** DATA FOR PROCESSING follows **
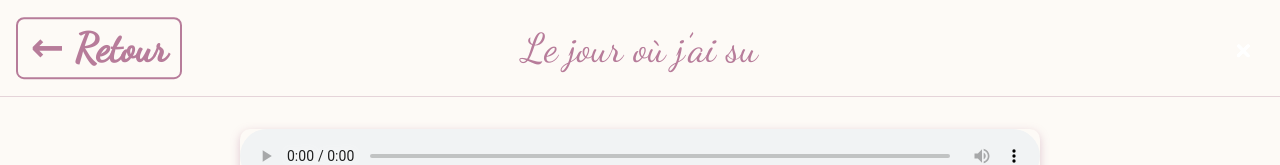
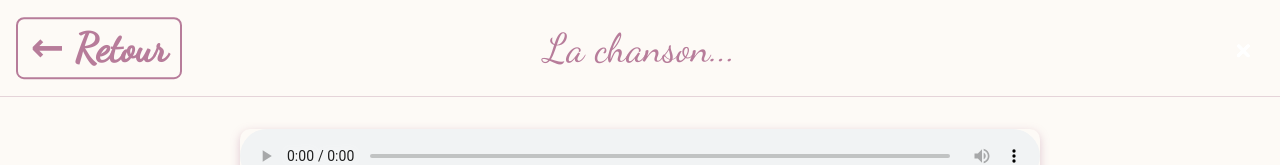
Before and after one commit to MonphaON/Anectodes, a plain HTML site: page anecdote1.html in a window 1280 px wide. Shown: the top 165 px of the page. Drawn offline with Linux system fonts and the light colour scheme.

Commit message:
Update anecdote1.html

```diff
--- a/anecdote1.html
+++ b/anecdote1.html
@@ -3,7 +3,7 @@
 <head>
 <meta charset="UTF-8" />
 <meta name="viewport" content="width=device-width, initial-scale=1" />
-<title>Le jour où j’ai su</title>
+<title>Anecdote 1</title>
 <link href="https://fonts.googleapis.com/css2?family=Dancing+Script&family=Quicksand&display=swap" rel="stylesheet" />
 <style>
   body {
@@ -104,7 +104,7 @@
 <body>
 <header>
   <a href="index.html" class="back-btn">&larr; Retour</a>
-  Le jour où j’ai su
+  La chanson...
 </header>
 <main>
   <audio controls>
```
** End of DATA FOR PROCESSING **
** DATA FOR PROCESSING follows **
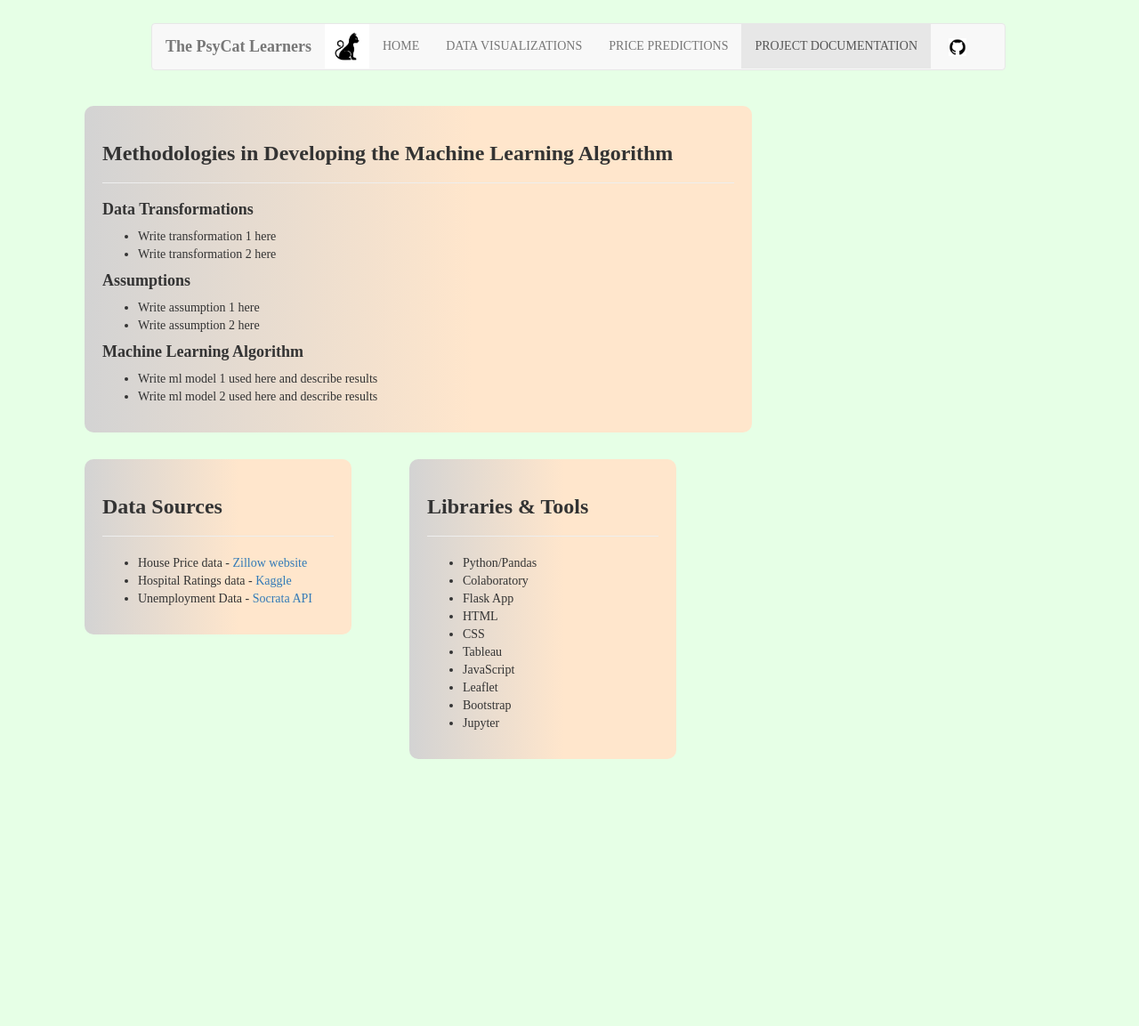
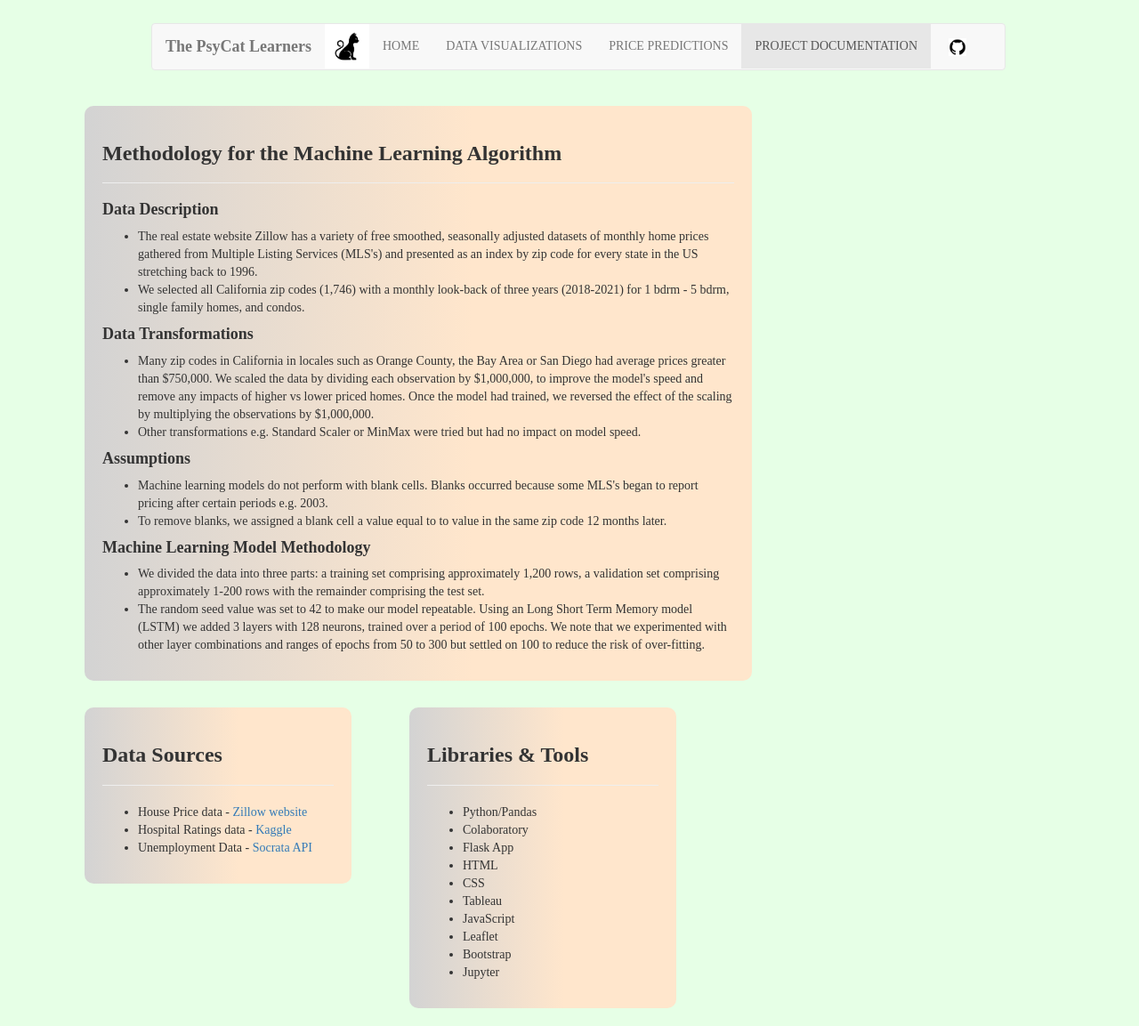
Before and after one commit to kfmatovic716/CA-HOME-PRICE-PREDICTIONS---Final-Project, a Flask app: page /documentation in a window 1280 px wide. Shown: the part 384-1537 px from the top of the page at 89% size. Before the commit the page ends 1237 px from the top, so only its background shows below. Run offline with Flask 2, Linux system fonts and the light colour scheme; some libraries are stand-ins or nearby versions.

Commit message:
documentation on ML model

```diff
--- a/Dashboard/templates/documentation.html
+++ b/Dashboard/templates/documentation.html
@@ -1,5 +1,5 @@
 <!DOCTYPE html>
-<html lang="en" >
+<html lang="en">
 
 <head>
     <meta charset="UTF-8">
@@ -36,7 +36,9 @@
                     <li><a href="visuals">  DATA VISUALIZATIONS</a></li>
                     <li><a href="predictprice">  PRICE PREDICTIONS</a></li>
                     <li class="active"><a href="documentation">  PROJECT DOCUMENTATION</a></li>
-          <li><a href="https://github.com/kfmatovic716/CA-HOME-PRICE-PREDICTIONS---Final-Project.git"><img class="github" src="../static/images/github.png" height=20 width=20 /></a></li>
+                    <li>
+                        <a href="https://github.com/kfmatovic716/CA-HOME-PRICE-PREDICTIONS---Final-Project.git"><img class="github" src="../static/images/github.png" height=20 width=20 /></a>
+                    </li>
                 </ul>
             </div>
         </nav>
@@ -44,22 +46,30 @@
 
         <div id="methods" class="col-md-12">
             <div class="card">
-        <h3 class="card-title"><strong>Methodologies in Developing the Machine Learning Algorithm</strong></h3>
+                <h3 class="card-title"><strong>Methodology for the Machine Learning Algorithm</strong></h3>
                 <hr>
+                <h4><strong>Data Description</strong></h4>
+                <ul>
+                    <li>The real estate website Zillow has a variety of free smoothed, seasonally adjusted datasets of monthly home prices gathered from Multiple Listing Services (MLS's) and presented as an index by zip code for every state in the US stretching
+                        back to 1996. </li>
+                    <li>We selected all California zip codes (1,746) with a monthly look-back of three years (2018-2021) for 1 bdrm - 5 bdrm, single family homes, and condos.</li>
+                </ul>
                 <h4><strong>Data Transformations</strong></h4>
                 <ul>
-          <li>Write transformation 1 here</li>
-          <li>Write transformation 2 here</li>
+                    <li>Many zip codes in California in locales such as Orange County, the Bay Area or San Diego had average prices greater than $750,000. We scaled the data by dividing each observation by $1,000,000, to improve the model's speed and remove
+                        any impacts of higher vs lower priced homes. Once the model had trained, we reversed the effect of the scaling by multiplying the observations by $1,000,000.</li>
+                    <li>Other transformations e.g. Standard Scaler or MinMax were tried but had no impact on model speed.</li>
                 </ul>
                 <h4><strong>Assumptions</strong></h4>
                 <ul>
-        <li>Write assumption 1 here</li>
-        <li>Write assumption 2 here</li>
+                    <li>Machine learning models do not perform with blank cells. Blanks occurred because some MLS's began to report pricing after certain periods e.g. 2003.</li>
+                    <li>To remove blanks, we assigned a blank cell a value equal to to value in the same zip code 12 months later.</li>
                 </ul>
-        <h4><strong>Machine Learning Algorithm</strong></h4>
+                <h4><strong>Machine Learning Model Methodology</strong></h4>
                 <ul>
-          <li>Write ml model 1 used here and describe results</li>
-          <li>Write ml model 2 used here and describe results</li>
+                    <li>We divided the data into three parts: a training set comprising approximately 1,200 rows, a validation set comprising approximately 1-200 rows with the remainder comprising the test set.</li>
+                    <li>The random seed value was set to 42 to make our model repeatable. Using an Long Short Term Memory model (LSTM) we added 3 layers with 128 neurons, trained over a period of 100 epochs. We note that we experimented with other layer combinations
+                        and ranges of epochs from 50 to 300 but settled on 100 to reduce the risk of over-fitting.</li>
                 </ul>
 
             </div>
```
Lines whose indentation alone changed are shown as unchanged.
** End of DATA FOR PROCESSING **
Your answer should consist of all lines above that include the string "width".

▶ _EXERCISE ANSWER_
 <meta name="viewport" content="width=device-width, initial-scale=1" />
-          <li><a href="https://github.com/kfmatovic716/CA-HOME-PRICE-PREDICTIONS---Final-Project.git"><img class="github" src="../static/images/github.png" height=20 width=20 /></a></li>
+                        <a href="https://github.com/kfmatovic716/CA-HOME-PRICE-PREDICTIONS---Final-Project.git"><img class="github" src="../static/images/github.png" height=20 width=20 /></a>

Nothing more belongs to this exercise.